▶ [Your goal]: Only a number is expected: how many lines in the data below contain the word "left".
-- Opening Marker --
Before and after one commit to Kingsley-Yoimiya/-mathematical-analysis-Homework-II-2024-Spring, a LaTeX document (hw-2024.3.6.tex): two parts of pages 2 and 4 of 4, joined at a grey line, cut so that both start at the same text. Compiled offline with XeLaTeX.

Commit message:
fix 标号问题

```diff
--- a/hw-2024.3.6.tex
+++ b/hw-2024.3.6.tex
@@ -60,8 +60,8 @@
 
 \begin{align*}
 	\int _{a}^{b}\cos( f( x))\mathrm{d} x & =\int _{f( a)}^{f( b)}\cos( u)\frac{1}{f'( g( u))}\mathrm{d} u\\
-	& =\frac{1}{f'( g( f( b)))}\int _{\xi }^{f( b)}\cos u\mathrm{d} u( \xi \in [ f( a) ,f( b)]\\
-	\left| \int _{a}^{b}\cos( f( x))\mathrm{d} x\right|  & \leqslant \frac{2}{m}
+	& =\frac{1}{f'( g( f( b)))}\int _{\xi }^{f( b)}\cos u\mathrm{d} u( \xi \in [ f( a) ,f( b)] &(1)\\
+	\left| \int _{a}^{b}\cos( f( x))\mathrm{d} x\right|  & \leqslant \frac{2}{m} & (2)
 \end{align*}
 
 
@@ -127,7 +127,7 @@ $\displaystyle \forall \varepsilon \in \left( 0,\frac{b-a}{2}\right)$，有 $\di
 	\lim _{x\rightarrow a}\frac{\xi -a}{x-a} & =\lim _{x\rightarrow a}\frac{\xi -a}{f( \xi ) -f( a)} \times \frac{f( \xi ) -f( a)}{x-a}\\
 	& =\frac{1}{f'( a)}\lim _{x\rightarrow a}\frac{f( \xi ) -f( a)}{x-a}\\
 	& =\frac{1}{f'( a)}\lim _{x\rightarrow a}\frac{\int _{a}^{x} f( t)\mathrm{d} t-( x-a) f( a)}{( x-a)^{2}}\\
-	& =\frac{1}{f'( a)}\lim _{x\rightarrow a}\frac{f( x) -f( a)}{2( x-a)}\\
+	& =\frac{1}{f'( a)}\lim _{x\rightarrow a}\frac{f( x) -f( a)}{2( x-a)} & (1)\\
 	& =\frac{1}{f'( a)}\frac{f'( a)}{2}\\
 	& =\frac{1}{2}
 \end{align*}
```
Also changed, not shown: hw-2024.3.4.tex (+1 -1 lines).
-- Closing Marker --
▶ [Solved problem]: 3